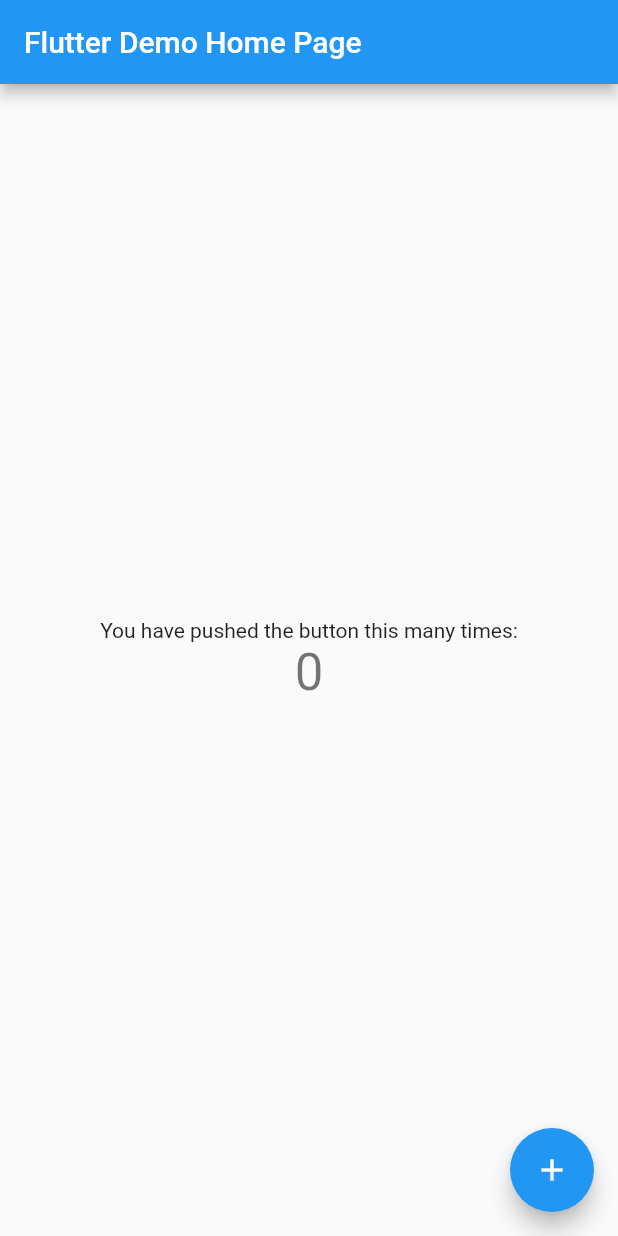
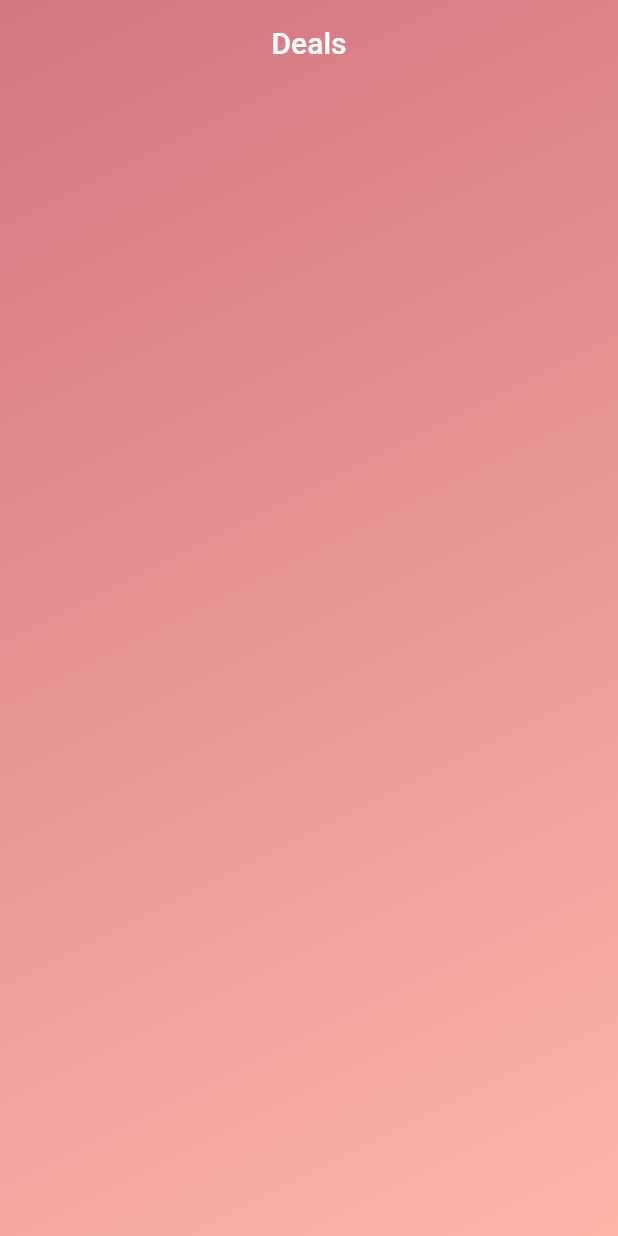
Before and after one commit to AleBark/Online-Store, a Flutter app: the screen it shows after launch, on a phone screen of 412 x 824 dp. Run offline on Flutter 3.47's test engine with Material 2 defaults, Android fonts, the phone set to English and light mode, and no system bars.

Commit message:
HomeScreen and home tab

```diff
--- a/lib/main.dart
+++ b/lib/main.dart
@@ -1,111 +1,26 @@
 import 'package:flutter/material.dart';
+import 'package:online_store_app/screens/home_screen.dart';
 
-void main() => runApp(MyApp());
+void main() {
+  runApp(MyApp());
+}
 
-class MyApp extends StatelessWidget {
-  // This widget is the root of your application.
+class MyApp extends StatefulWidget {
+  @override
+  _MyAppState createState() => _MyAppState();
+}
+
+class _MyAppState extends State<MyApp> {
   @override
   Widget build(BuildContext context) {
     return MaterialApp(
-      title: 'Flutter Demo',
+      title: "Flutter Cloth Store",
       theme: ThemeData(
-        // This is the theme of your application.
-        //
-        // Try running your application with "flutter run". You'll see the
-        // application has a blue toolbar. Then, without quitting the app, try
-        // changing the primarySwatch below to Colors.green and then invoke
-        // "hot reload" (press "r" in the console where you ran "flutter run",
-        // or simply save your changes to "hot reload" in a Flutter IDE).
-        // Notice that the counter didn't reset back to zero; the application
-        // is not restarted.
         primarySwatch: Colors.blue,
+            primaryColor: Color.fromARGB(255, 4, 125, 141)
       ),
-      home: MyHomePage(title: 'Flutter Demo Home Page'),
+      debugShowCheckedModeBanner: false,
+      home: HomeScreen(),
     );
   }
 }
-
-class MyHomePage extends StatefulWidget {
-  MyHomePage({Key key, this.title}) : super(key: key);
-
-  // This widget is the home page of your application. It is stateful, meaning
-  // that it has a State object (defined below) that contains fields that affect
-  // how it looks.
-
-  // This class is the configuration for the state. It holds the values (in this
-  // case the title) provided by the parent (in this case the App widget) and
-  // used by the build method of the State. Fields in a Widget subclass are
-  // always marked "final".
-
-  final String title;
-
-  @override
-  _MyHomePageState createState() => _MyHomePageState();
-}
-
-class _MyHomePageState extends State<MyHomePage> {
-  int _counter = 0;
-
-  void _incrementCounter() {
-    setState(() {
-      // This call to setState tells the Flutter framework that something has
-      // changed in this State, which causes it to rerun the build method below
-      // so that the display can reflect the updated values. If we changed
-      // _counter without calling setState(), then the build method would not be
-      // called again, and so nothing would appear to happen.
-      _counter++;
-    });
-  }
-
-  @override
-  Widget build(BuildContext context) {
-    // This method is rerun every time setState is called, for instance as done
-    // by the _incrementCounter method above.
-    //
-    // The Flutter framework has been optimized to make rerunning build methods
-    // fast, so that you can just rebuild anything that needs updating rather
-    // than having to individually change instances of widgets.
-    return Scaffold(
-      appBar: AppBar(
-        // Here we take the value from the MyHomePage object that was created by
-        // the App.build method, and use it to set our appbar title.
-        title: Text(widget.title),
-      ),
-      body: Center(
-        // Center is a layout widget. It takes a single child and positions it
-        // in the middle of the parent.
-        child: Column(
-          // Column is also layout widget. It takes a list of children and
-          // arranges them vertically. By default, it sizes itself to fit its
-          // children horizontally, and tries to be as tall as its parent.
-          //
-          // Invoke "debug painting" (press "p" in the console, choose the
-          // "Toggle Debug Paint" action from the Flutter Inspector in Android
-          // Studio, or the "Toggle Debug Paint" command in Visual Studio Code)
-          // to see the wireframe for each widget.
-          //
-          // Column has various properties to control how it sizes itself and
-          // how it positions its children. Here we use mainAxisAlignment to
-          // center the children vertically; the main axis here is the vertical
-          // axis because Columns are vertical (the cross axis would be
-          // horizontal).
-          mainAxisAlignment: MainAxisAlignment.center,
-          children: <Widget>[
-            Text(
-              'You have pushed the button this many times:',
-            ),
-            Text(
-              '$_counter',
-              style: Theme.of(context).textTheme.display1,
-            ),
-          ],
-        ),
-      ),
-      floatingActionButton: FloatingActionButton(
-        onPressed: _incrementCounter,
-        tooltip: 'Increment',
-        child: Icon(Icons.add),
-      ), // This trailing comma makes auto-formatting nicer for build methods.
-    );
-  }
-}
--- /dev/null
+++ b/lib/screens/home_screen.dart
@@ -0,0 +1,19 @@
+import 'package:flutter/material.dart';
+import 'package:online_store_app/tabs/home_tab.dart';
+
+class HomeScreen extends StatelessWidget {
+
+  final _pageController = PageController();
+
+  @override
+  Widget build(BuildContext context) {
+
+    return PageView(
+      controller: _pageController,
+      physics: NeverScrollableScrollPhysics(),
+      children: <Widget>[
+        HomeTab()
+      ],
+    );
+  }
+}
--- /dev/null
+++ b/lib/tabs/home_tab.dart
@@ -0,0 +1,40 @@
+import 'package:flutter/material.dart';
+
+class HomeTab extends StatelessWidget {
+  @override
+  Widget build(BuildContext context) {
+
+    Widget _buildBodyBack() => Container(
+      decoration: BoxDecoration(
+        gradient: LinearGradient(
+          colors: [
+            Color.fromARGB(255, 211, 118, 130),
+            Color.fromARGB(255, 253, 181, 168)
+          ],
+          begin: Alignment.topLeft,
+          end: Alignment.bottomRight
+        )
+      ),
+    );
+
+    return Stack(
+      children: <Widget>[
+        _buildBodyBack(),
+        CustomScrollView(
+          slivers: <Widget>[
+            SliverAppBar(
+              floating: true,
+              snap: true,
+              backgroundColor: Colors.transparent,
+              elevation: 0.0,
+              flexibleSpace: FlexibleSpaceBar(
+                title: const Text("Deals"),
+                centerTitle: true,
+              ),
+            )
+          ],
+        )
+      ],
+    );
+  }
+}
```
Also changed, not shown: pubspec.lock, 3 other files.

• WHAT IS NEEDED: Each line of the listing that holds the string "extends" counts once; state how many there are, with nothing added.

• TASK OUTPUT: 7